(TASK DETAILS):
Print out the records in full, keeping each word unchanged.

(INPUT DATA):

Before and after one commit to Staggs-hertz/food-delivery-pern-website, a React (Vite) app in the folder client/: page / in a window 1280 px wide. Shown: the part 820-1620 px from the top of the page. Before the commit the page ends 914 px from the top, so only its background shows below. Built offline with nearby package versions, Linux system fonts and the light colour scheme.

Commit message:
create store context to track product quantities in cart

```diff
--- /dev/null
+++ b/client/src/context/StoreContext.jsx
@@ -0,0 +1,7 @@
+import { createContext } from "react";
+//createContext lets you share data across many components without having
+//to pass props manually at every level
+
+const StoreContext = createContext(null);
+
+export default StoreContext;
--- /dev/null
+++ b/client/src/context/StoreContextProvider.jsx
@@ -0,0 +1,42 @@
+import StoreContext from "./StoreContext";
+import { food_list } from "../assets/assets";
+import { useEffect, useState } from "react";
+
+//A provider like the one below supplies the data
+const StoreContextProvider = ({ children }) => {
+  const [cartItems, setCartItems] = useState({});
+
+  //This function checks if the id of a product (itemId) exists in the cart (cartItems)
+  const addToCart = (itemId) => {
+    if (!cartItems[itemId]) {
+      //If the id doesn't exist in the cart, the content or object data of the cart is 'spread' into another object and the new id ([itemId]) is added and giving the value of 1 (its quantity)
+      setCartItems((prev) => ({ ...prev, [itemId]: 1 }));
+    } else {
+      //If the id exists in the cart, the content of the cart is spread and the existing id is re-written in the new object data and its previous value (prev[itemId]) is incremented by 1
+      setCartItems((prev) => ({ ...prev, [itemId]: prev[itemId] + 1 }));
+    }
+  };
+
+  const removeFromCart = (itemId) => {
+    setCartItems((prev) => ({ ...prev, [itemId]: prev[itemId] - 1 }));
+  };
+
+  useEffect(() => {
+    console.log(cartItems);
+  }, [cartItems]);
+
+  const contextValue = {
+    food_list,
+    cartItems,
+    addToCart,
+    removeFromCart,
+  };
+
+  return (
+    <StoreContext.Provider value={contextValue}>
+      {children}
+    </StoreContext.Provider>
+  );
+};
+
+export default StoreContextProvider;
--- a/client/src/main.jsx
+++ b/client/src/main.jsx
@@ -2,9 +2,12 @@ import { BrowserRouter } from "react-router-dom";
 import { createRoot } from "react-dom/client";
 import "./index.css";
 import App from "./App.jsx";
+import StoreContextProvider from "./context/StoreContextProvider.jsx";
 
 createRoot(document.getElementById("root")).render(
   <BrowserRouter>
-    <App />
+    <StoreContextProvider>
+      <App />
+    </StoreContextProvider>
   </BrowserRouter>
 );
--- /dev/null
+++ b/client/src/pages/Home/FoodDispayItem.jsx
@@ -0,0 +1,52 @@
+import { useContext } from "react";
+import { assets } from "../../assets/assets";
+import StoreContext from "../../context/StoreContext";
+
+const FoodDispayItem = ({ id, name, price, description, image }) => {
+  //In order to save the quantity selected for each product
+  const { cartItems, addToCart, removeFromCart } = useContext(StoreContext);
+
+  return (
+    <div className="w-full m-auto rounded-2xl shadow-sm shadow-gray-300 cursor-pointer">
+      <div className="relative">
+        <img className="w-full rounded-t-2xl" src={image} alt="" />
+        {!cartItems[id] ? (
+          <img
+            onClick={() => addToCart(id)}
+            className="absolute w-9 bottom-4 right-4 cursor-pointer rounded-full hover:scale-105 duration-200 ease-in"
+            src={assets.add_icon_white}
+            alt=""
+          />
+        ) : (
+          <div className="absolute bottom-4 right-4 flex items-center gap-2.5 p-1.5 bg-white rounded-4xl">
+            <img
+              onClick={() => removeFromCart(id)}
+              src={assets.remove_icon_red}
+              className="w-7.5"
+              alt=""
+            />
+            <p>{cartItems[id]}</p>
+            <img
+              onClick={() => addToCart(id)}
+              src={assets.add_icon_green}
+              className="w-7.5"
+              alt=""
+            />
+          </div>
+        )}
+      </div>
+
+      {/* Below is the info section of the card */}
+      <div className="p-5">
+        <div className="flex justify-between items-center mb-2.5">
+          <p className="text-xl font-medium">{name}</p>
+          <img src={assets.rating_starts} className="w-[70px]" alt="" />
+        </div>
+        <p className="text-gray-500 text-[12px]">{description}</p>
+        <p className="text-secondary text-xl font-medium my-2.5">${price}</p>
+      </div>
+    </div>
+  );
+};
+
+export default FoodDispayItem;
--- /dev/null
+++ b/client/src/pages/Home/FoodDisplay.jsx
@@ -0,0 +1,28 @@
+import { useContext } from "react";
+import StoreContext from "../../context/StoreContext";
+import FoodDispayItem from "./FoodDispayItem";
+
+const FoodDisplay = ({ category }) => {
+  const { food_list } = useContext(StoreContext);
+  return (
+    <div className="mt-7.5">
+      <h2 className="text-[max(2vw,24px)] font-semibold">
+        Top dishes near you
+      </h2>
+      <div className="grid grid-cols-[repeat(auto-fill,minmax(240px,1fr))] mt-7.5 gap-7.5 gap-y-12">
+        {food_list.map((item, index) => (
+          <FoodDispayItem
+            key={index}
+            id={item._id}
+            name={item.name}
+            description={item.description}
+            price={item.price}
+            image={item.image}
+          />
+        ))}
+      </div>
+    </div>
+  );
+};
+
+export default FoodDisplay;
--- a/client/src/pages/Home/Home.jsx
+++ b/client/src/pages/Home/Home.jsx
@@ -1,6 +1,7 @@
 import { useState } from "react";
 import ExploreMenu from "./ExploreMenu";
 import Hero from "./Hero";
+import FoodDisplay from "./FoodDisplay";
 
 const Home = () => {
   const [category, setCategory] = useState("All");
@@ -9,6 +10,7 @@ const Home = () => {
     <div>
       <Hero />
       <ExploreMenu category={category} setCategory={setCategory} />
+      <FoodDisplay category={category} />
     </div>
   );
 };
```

(RESPONSE FOR THIS EXERCISE):
Before and after one commit to Staggs-hertz/food-delivery-pern-website, a React (Vite) app in the folder client/: page / in a window 1280 px wide. Shown: the part 820-1620 px from the top of the page. Before the commit the page ends 914 px from the top, so only its background shows below. Built offline with nearby package versions, Linux system fonts and the light colour scheme.

Commit message:
create store context to track product quantities in cart

```diff
--- /dev/null
+++ b/client/src/context/StoreContext.jsx
@@ -0,0 +1,7 @@
+import { createContext } from "react";
+//createContext lets you share data across many components without having
+//to pass props manually at every level
+
+const StoreContext = createContext(null);
+
+export default StoreContext;
--- /dev/null
+++ b/client/src/context/StoreContextProvider.jsx
@@ -0,0 +1,42 @@
+import StoreContext from "./StoreContext";
+import { food_list } from "../assets/assets";
+import { useEffect, useState } from "react";
+
+//A provider like the one below supplies the data
+const StoreContextProvider = ({ children }) => {
+  const [cartItems, setCartItems] = useState({});
+
+  //This function checks if the id of a product (itemId) exists in the cart (cartItems)
+  const addToCart = (itemId) => {
+    if (!cartItems[itemId]) {
+      //If the id doesn't exist in the cart, the content or object data of the cart is 'spread' into another object and the new id ([itemId]) is added and giving the value of 1 (its quantity)
+      setCartItems((prev) => ({ ...prev, [itemId]: 1 }));
+    } else {
+      //If the id exists in the cart, the content of the cart is spread and the existing id is re-written in the new object data and its previous value (prev[itemId]) is incremented by 1
+      setCartItems((prev) => ({ ...prev, [itemId]: prev[itemId] + 1 }));
+    }
+  };
+
+  const removeFromCart = (itemId) => {
+    setCartItems((prev) => ({ ...prev, [itemId]: prev[itemId] - 1 }));
+  };
+
+  useEffect(() => {
+    console.log(cartItems);
+  }, [cartItems]);
+
+  const contextValue = {
+    food_list,
+    cartItems,
+    addToCart,
+    removeFromCart,
+  };
+
+  return (
+    <StoreContext.Provider value={contextValue}>
+      {children}
+    </StoreContext.Provider>
+  );
+};
+
+export default StoreContextProvider;
--- a/client/src/main.jsx
+++ b/client/src/main.jsx
@@ -2,9 +2,12 @@ import { BrowserRouter } from "react-router-dom";
 import { createRoot } from "react-dom/client";
 import "./index.css";
 import App from "./App.jsx";
+import StoreContextProvider from "./context/StoreContextProvider.jsx";
 
 createRoot(document.getElementById("root")).render(
   <BrowserRouter>
-    <App />
+    <StoreContextProvider>
+      <App />
+    </StoreContextProvider>
   </BrowserRouter>
 );
--- /dev/null
+++ b/client/src/pages/Home/FoodDispayItem.jsx
@@ -0,0 +1,52 @@
+import { useContext } from "react";
+import { assets } from "../../assets/assets";
+import StoreContext from "../../context/StoreContext";
+
+const FoodDispayItem = ({ id, name, price, description, image }) => {
+  //In order to save the quantity selected for each product
+  const { cartItems, addToCart, removeFromCart } = useContext(StoreContext);
+
+  return (
+    <div className="w-full m-auto rounded-2xl shadow-sm shadow-gray-300 cursor-pointer">
+      <div className="relative">
+        <img className="w-full rounded-t-2xl" src={image} alt="" />
+        {!cartItems[id] ? (
+          <img
+            onClick={() => addToCart(id)}
+            className="absolute w-9 bottom-4 right-4 cursor-pointer rounded-full hover:scale-105 duration-200 ease-in"
+            src={assets.add_icon_white}
+            alt=""
+          />
+        ) : (
+          <div className="absolute bottom-4 right-4 flex items-center gap-2.5 p-1.5 bg-white rounded-4xl">
+            <img
+              onClick={() => removeFromCart(id)}
+              src={assets.remove_icon_red}
+              className="w-7.5"
+              alt=""
+            />
+            <p>{cartItems[id]}</p>
+            <img
+              onClick={() => addToCart(id)}
+              src={assets.add_icon_green}
+              className="w-7.5"
+              alt=""
+            />
+          </div>
+        )}
+      </div>
+
+      {/* Below is the info section of the card */}
+      <div className="p-5">
+        <div className="flex justify-between items-center mb-2.5">
+          <p className="text-xl font-medium">{name}</p>
+          <img src={assets.rating_starts} className="w-[70px]" alt="" />
+        </div>
+        <p className="text-gray-500 text-[12px]">{description}</p>
+        <p className="text-secondary text-xl font-medium my-2.5">${price}</p>
+      </div>
+    </div>
+  );
+};
+
+export default FoodDispayItem;
--- /dev/null
+++ b/client/src/pages/Home/FoodDisplay.jsx
@@ -0,0 +1,28 @@
+import { useContext } from "react";
+import StoreContext from "../../context/StoreContext";
+import FoodDispayItem from "./FoodDispayItem";
+
+const FoodDisplay = ({ category }) => {
+  const { food_list } = useContext(StoreContext);
+  return (
+    <div className="mt-7.5">
+      <h2 className="text-[max(2vw,24px)] font-semibold">
+        Top dishes near you
+      </h2>
+      <div className="grid grid-cols-[repeat(auto-fill,minmax(240px,1fr))] mt-7.5 gap-7.5 gap-y-12">
+        {food_list.map((item, index) => (
+          <FoodDispayItem
+            key={index}
+            id={item._id}
+            name={item.name}
+            description={item.description}
+            price={item.price}
+            image={item.image}
+          />
+        ))}
+      </div>
+    </div>
+  );
+};
+
+export default FoodDisplay;
--- a/client/src/pages/Home/Home.jsx
+++ b/client/src/pages/Home/Home.jsx
@@ -1,6 +1,7 @@
 import { useState } from "react";
 import ExploreMenu from "./ExploreMenu";
 import Hero from "./Hero";
+import FoodDisplay from "./FoodDisplay";
 
 const Home = () => {
   const [category, setCategory] = useState("All");
@@ -9,6 +10,7 @@ const Home = () => {
     <div>
       <Hero />
       <ExploreMenu category={category} setCategory={setCategory} />
+      <FoodDisplay category={category} />
     </div>
   );
 };
```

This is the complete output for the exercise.